Screenshot and code edit data
_ _ _ _

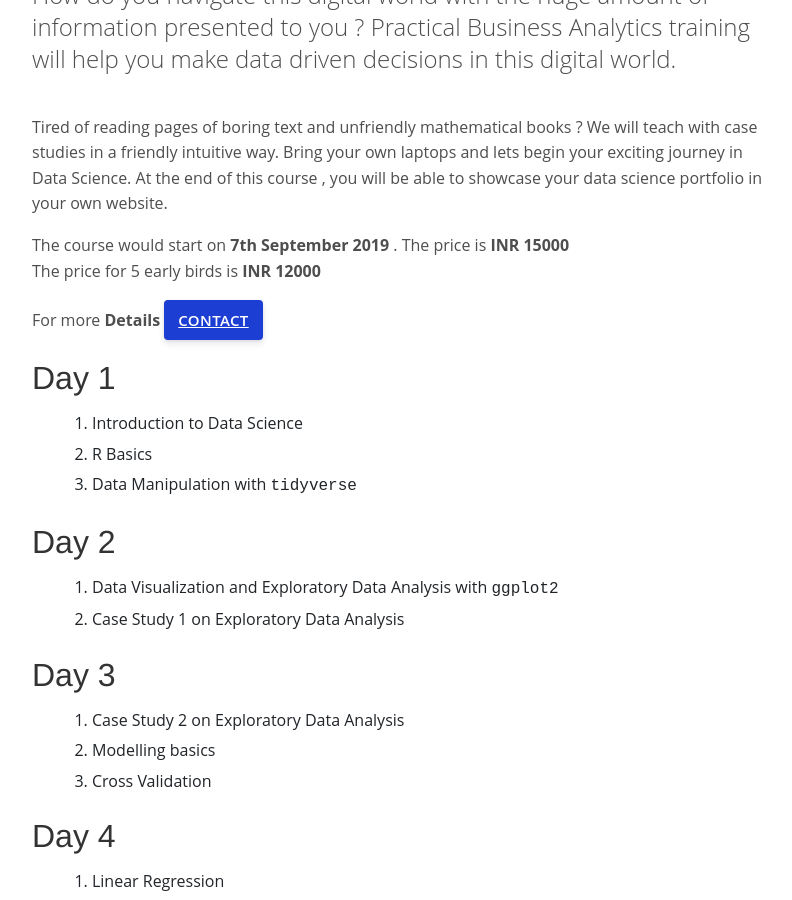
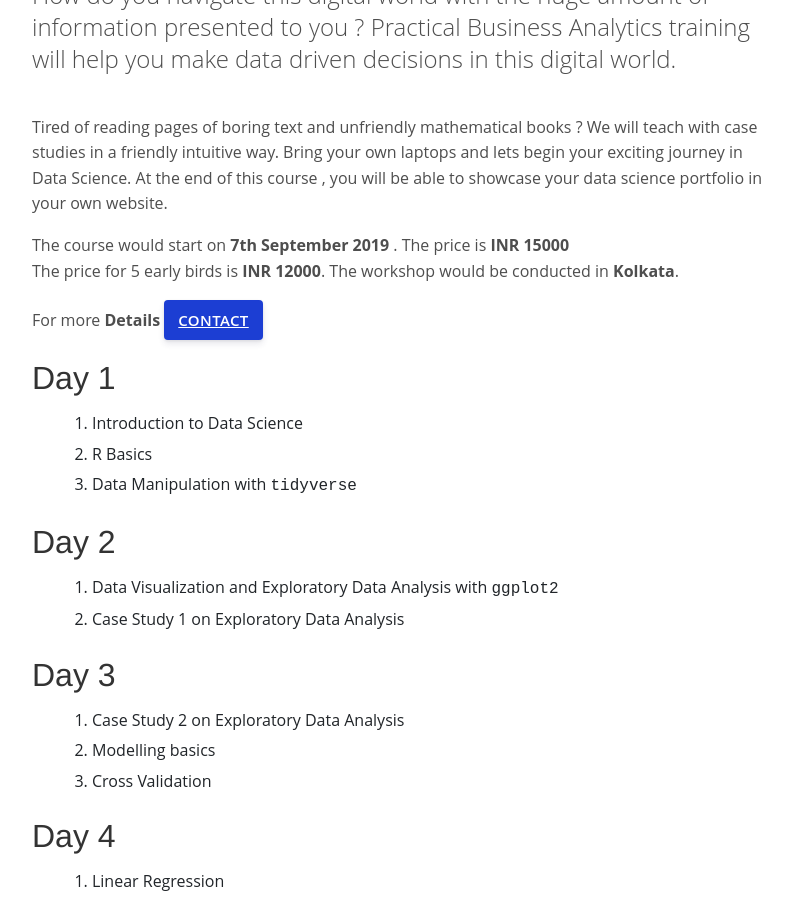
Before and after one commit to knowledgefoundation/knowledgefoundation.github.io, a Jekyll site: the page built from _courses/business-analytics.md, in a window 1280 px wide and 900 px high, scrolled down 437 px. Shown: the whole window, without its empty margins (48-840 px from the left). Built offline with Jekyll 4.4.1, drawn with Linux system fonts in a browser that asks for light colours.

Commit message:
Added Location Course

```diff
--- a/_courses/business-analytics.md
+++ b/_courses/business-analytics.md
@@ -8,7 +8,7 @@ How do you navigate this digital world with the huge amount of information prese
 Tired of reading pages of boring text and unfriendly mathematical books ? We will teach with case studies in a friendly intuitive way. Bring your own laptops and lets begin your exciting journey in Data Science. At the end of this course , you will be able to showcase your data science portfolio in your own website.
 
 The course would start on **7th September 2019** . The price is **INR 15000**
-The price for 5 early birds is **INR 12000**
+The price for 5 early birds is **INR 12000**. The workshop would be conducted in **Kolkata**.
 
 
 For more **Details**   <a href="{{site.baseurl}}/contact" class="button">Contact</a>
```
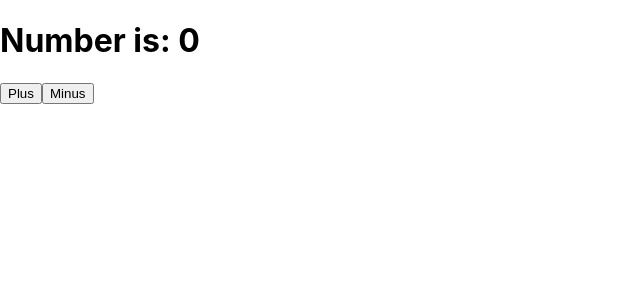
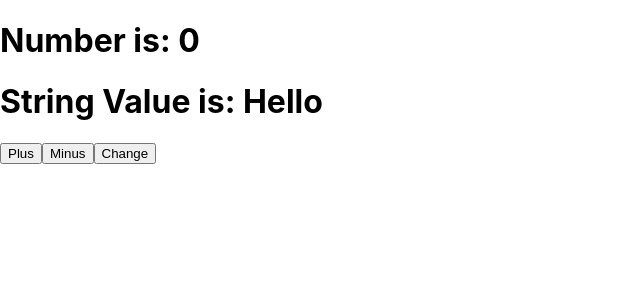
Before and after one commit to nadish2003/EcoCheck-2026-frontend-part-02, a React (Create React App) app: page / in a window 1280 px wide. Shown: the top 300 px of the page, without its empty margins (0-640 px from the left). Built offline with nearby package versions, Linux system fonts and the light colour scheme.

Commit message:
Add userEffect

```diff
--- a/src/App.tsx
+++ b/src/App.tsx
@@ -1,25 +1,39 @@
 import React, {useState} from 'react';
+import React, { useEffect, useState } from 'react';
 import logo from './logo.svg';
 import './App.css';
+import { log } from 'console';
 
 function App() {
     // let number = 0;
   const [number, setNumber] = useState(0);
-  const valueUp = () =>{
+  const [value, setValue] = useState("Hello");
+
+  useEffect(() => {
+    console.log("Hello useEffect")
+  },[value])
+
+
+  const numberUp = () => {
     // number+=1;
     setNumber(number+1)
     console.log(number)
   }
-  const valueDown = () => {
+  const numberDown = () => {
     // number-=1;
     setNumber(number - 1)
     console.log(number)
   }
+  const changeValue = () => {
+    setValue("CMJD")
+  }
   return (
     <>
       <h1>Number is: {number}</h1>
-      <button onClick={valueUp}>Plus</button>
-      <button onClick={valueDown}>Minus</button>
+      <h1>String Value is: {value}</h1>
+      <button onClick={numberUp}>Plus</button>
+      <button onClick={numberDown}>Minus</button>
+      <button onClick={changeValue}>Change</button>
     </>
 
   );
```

_ _ _ _

▶ YOUR TASK
Write out the data above precisely. Pictures stay out.

▶ TASK OUTPUT
Before and after one commit to knowledgefoundation/knowledgefoundation.github.io, a Jekyll site: the page built from _courses/business-analytics.md, in a window 1280 px wide and 900 px high, scrolled down 437 px. Shown: the whole window, without its empty margins (48-840 px from the left). Built offline with Jekyll 4.4.1, drawn with Linux system fonts in a browser that asks for light colours.

Commit message:
Added Location Course

```diff
--- a/_courses/business-analytics.md
+++ b/_courses/business-analytics.md
@@ -8,7 +8,7 @@ How do you navigate this digital world with the huge amount of information prese
 Tired of reading pages of boring text and unfriendly mathematical books ? We will teach with case studies in a friendly intuitive way. Bring your own laptops and lets begin your exciting journey in Data Science. At the end of this course , you will be able to showcase your data science portfolio in your own website.
 
 The course would start on **7th September 2019** . The price is **INR 15000**
-The price for 5 early birds is **INR 12000**
+The price for 5 early birds is **INR 12000**. The workshop would be conducted in **Kolkata**.
 
 
 For more **Details**   <a href="{{site.baseurl}}/contact" class="button">Contact</a>
```
Before and after one commit to nadish2003/EcoCheck-2026-frontend-part-02, a React (Create React App) app: page / in a window 1280 px wide. Shown: the top 300 px of the page, without its empty margins (0-640 px from the left). Built offline with nearby package versions, Linux system fonts and the light colour scheme.

Commit message:
Add userEffect

```diff
--- a/src/App.tsx
+++ b/src/App.tsx
@@ -1,25 +1,39 @@
 import React, {useState} from 'react';
+import React, { useEffect, useState } from 'react';
 import logo from './logo.svg';
 import './App.css';
+import { log } from 'console';
 
 function App() {
     // let number = 0;
   const [number, setNumber] = useState(0);
-  const valueUp = () =>{
+  const [value, setValue] = useState("Hello");
+
+  useEffect(() => {
+    console.log("Hello useEffect")
+  },[value])
+
+
+  const numberUp = () => {
     // number+=1;
     setNumber(number+1)
     console.log(number)
   }
-  const valueDown = () => {
+  const numberDown = () => {
     // number-=1;
     setNumber(number - 1)
     console.log(number)
   }
+  const changeValue = () => {
+    setValue("CMJD")
+  }
   return (
     <>
       <h1>Number is: {number}</h1>
-      <button onClick={valueUp}>Plus</button>
-      <button onClick={valueDown}>Minus</button>
+      <h1>String Value is: {value}</h1>
+      <button onClick={numberUp}>Plus</button>
+      <button onClick={numberDown}>Minus</button>
+      <button onClick={changeValue}>Change</button>
     </>
 
   );
```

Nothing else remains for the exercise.